The Pinole police chief is calling the problem an epidemic and he shares with KRON4’s Philippe Djegal his new approach to keeping officers healthy and, more importantly, alive.

“These are humans behind the badge, they’re not robots, you know, they have real emotions. They have, you know, real challenges just like everybody else,” Chief Neil Gang said.

More than 25 years ago when he was an officer with another department, Gang learned in the worst way, that the combination of the job and the issues police have to deal with when not in uniform can became too much to bare for officers.

As was the case for his friend and fellow officer Asher Rosinsky, who took his own life in his patrol car with a single gunshot wound to his chest.

“That’s something that we need to change. We can’t let this job continue to kill the good people and the men and women in this profession,” he said.

Since taking over as chief five years ago, Gang has brainstormed ways to not only honor Asher, but also keep his officers healthy physically and mentally.

This year, he says 106 officers have committed suicide across the nation and that studies show one officer takes their own life every 44 hours.

Gang says incidents like one in New York, where officers were assaulted, weigh heavily on law enforcers.

“You can’t unsee things and you can’t unhear things,” the chief said.

A few months ago gang developed the Asher Mode, a seven-point approach to a culture of wellness.

Fliers are posted all over the police department, promoting awareness, peer support, healthy habits and spirituality among other things.

He’s upgraded the station gym, encouraging staff to keep fit.

“We exchanged things in our vending machines. We took out some of the non-healthy items. And, I get it, these aren’t extremely healthy items, but they’re better choices,” the chief said.

Books are available for all station staff to check-out, focusing on emotional and physical wellness.

He’s also teamed up with Cordico, a company that provides psychological training programs for public safety personnel, to develop a wellness app he rolled out a month ago.

Sergeant William Palmini was the first to use it.

“You never know what’s going to be the call that affects you,” Palmini said.

For Palmini, it was the recent cancer diagnoses in his mother that made him realize he needs help.

That’s where the app comes in.

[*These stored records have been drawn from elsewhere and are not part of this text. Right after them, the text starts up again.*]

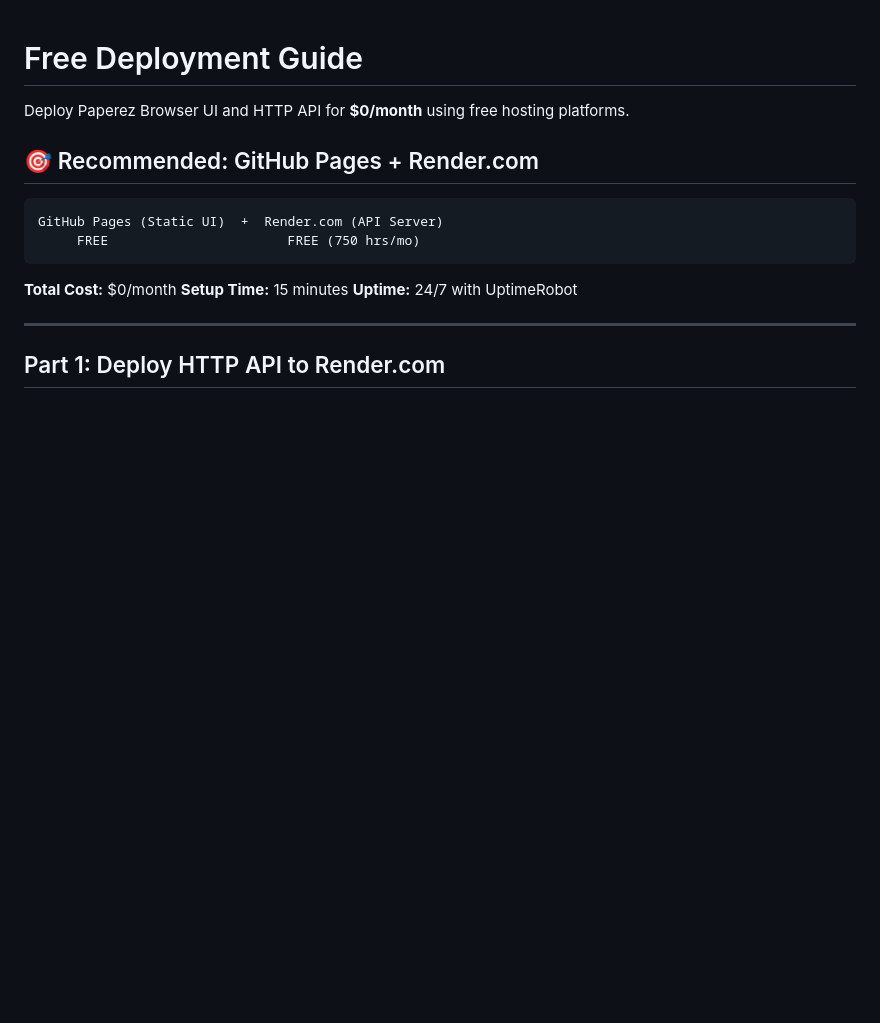
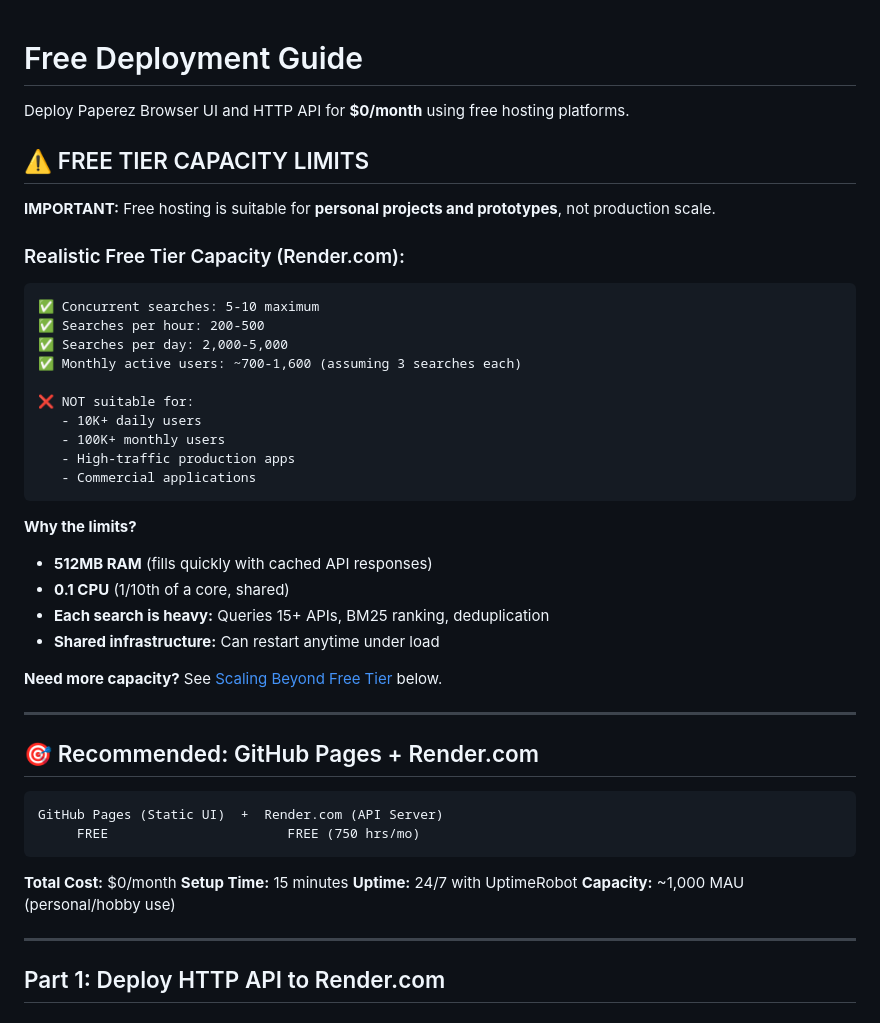
Before and after one commit to JosiahSiegel/sourcecrate-mcp, a Markdown page: docs/DEPLOYMENT.md, the part around one of its changes. Drawn GitHub-style; blank space fills up the shorter version.

````diff
--- a/docs/DEPLOYMENT.md
+++ b/docs/DEPLOYMENT.md
@@ -1,6 +1,35 @@
 # Free Deployment Guide
 
 Deploy Paperez Browser UI and HTTP API for **$0/month** using free hosting platforms.
+
+## ⚠️ FREE TIER CAPACITY LIMITS
+
+**IMPORTANT:** Free hosting is suitable for **personal projects and prototypes**, not production scale.
+
+### Realistic Free Tier Capacity (Render.com):
+
+```
+✅ Concurrent searches: 5-10 maximum
+✅ Searches per hour: 200-500
+✅ Searches per day: 2,000-5,000
+✅ Monthly active users: ~700-1,600 (assuming 3 searches each)
+
+❌ NOT suitable for:
+   - 10K+ daily users
+   - 100K+ monthly users
+   - High-traffic production apps
+   - Commercial applications
+```
+
+**Why the limits?**
+- **512MB RAM** (fills quickly with cached API responses)
+- **0.1 CPU** (1/10th of a core, shared)
+- **Each search is heavy:** Queries 15+ APIs, BM25 ranking, deduplication
+- **Shared infrastructure:** Can restart anytime under load
+
+**Need more capacity?** See [Scaling Beyond Free Tier](#scaling-beyond-free-tier) below.
+
+---
 
 ## 🎯 Recommended: GitHub Pages + Render.com
 
@@ -12,6 +41,7 @@ GitHub Pages (Static UI)  +  Render.com (API Server)
 **Total Cost:** $0/month
 **Setup Time:** 15 minutes
 **Uptime:** 24/7 with UptimeRobot
+**Capacity:** ~1,000 MAU (personal/hobby use)
 
 ---
 
````
Also changed, not shown: other parts of docs/DEPLOYMENT.md (+128 -8 lines).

“When you find out something about your mom, but yet you still have to be out on the street, you know it makes it tough — when you have to go make those decisions,” he said.

The app gives him and all staff, access to resources to fight addiction depression and also the ability to reach out to therapists and a peer support network all day and every day.

“It’s OK to not be OK. Creating an environment where we’re taking those once prohibited conversations, if you will, out of the shadows and into the open,” Gang said.

With the ultimate goal of saving lives.